World Agricultural Trade

Synopsis

With the signing of the GATT agreement in 1995, the wheat trade was expected to enter into a period of liberalized markets. But has this agreement really changed the face of the world agricultural trade? This book explores the new world trade environment and the implications of the current adjustments for Turkey and countries like it. Contributors examine the GATT agreement on agriculture to show how it failed to move the wheat trade into a free market environment. Most countries have retained vestiges of the interventionist policies of the past; many still tax or subsidize their wheat producers. By looking at the history of trade barriers, the changing role of trade institutions, and the impacts of the GATT agreement worldwide, World Agricultural Trade shows that much remains to be done in terms of policy change before the wheat trade can claim to operate in a free trade environment.

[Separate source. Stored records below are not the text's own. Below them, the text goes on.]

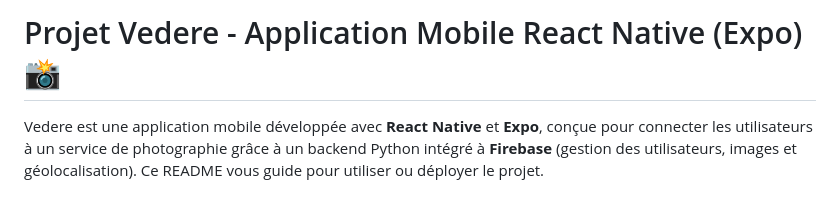
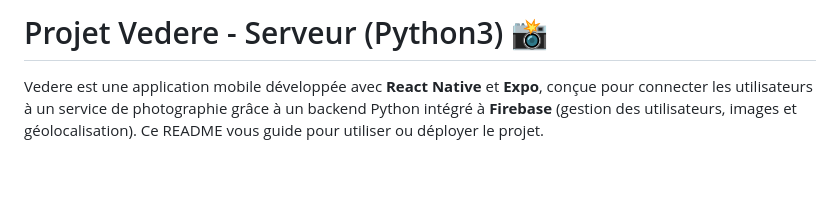
Before and after one commit to SimFang/Vedere-TropheeNSI, a Markdown page: README.md, the part around the change. Drawn GitHub-style; blank space fills up the shorter version.

```diff
--- a/README.md
+++ b/README.md
@@ -1,4 +1,4 @@
-# Projet Vedere - Application Mobile React Native (Expo) 📸
+# Projet Vedere - Serveur (Python3) 📸
 
 Vedere est une application mobile développée avec **React Native** et **Expo**, conçue pour connecter les utilisateurs à un service de photographie grâce à un backend Python intégré à **Firebase** (gestion des utilisateurs, images et géolocalisation). Ce README vous guide pour utiliser ou déployer le projet.
 
```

Excerpt

Government intervention in agricultural markets has been troublesome for developed and developing countries alike. In the past, these interventions resulted in developed countries' subsidization of agriculture and developing countries' taxation of agriculture in favor of urban/industrial sectors. Between 1961 and 1983, Turkish agriculture was subject to negative protection as a result of indirect measures, such as macroeconomic policies and industrial protection. Until the early 1980s, Turkey maintained an overvalued exchange rate, which served as an implicit tax on Turkish farmers. This policy was changed in 1982 when Turkey allowed its currency to be traded in world money markets. In recent years, Turkey has subsidized agriculture such that, by the mid-1990s, total annual transfers to agriculture exceeded US $12 billion.

Agriculture is an important industry in Turkey, representing about 15 percent of the GDP. Compared to the European Union (EU) countries, as shown in table 1, Turkey is still an agricultural country with about 44 percent of the labor force engaged in the agricultural sector. Because of its substantial share of the overall economy, national policies and the agricultural trade environment have significant impacts on the rest of the Turkish economy. Thus, this sector's efficient operation is crucial to the Turkish economy.

Agricultural exports comprised about 14 percent of total Turkish exports in 1994, a dramatic decline from 57 percent in 1980 (table 2). Although the value of agricultural exports increased slightly during this period, agriculture's share of Turkey's export trade declined primarily because it did not keep up with the sevenfold increase in total exports during this same period. Agricultural imports increased as well, both in absolute and relative terms, as per capita income rose. The balance of trade in agricultural commodities continues to be positive; however, this gap has narrowed since 1980 (table 2). One of the studies in this volume concludes that Turkey is . . .

Search by... Author
Show... All Results Primary Sources Peer-reviewed

Oops!

An unknown error has occurred. Please click the button below to reload the page. If the problem persists, please try again in a little while.